The September harvest moon came. I saw it floating above San Fransisco from the hills of coastal Marin. The moonlight kept me awake for days, but the lack of sleep didn't effect my energy. Awake for zazen, awake for harvest. Darkness would come, awake for hours!
The mornings pulled frosty breath from cold throats.The fog migrated somewhere else. Our bone dry ground wasn't good habitat anymore. Bitter sweet to see clear skies, feel a hot afternoon sun above thirsty crops. Hopefully rain will come soon.
And when the rain comes, some go. Seven apprentices, four staff, one elder, one manager, each turn over into something different as the fall sets in and the winter approaches. Some apprentices will enter the practice period, our annual tradition of Ango, inherited from the Buddha's time during the monsoons of India. Some will head off to other farms.
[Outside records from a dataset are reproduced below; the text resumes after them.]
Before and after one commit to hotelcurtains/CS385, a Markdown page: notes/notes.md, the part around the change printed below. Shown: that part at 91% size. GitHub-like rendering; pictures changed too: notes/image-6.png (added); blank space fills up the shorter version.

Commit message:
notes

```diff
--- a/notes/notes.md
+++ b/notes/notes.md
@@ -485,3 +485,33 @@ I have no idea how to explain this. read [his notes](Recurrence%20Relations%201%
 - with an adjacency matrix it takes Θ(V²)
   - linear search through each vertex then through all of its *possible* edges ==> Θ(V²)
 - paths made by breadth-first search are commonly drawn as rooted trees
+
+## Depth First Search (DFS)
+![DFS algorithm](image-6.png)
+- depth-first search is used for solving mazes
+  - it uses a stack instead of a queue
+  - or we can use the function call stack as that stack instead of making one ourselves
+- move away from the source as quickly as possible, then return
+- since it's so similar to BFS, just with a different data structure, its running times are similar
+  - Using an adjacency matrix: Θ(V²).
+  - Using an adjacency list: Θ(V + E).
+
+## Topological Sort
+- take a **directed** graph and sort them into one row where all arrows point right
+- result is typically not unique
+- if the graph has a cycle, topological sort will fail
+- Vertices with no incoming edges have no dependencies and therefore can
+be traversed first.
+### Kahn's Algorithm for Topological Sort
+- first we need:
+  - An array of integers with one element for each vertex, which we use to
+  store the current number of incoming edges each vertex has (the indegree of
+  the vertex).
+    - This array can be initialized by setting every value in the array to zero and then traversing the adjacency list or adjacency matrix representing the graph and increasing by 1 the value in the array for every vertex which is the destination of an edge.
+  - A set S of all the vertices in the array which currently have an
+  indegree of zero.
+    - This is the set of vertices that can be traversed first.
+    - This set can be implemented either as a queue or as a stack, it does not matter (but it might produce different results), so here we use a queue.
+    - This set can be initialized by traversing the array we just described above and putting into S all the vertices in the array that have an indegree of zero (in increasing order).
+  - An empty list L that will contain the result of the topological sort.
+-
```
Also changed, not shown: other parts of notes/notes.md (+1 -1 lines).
Being comprised of so much water, I wonder how much pull the moon has on us. Like tides that come in and go out, and like lakes in the north that flip before they freeze, we transform. I wonder what's going on in the zendo, in the dark. What threads of our being is the moon weaving?
The tension is palpable. Everyone is sick of being asked about the future, but are quietly considering or fretting about it, while temple advisors try and get answers; who will be here? who will sleep in the zendo for our 45+ practice period with Tenshin Roshi? Who will staff the kitchen, the farm, the guest crew?
So, as a farm, we continue to plant and harvest, hoe and weed, and start to celebrate the transition. First, the harvest dinner and dance. Next, the Greens dinner, at our affliated restrurant in the city. And daily we gather after work to sing songs, play games, make pies, and rest.
Next spring seven new apprentices will appear. It will be my 3rd season on the farm, my last before I head south to our monastery, Tassajara. I'll be sad to leave this sacred valley of holy soil. They say a priest in this lineage needs to do at least two practice periods at Tassajara. I suggest they add a requirement to do a season on the farm, where birth and death become painfully obvious, and the schedule isn't marked by metal bells and wooden hans, but full moons and coyote cries and the showing of plants who need water and compost, air and light.
Harvest Dinner 2013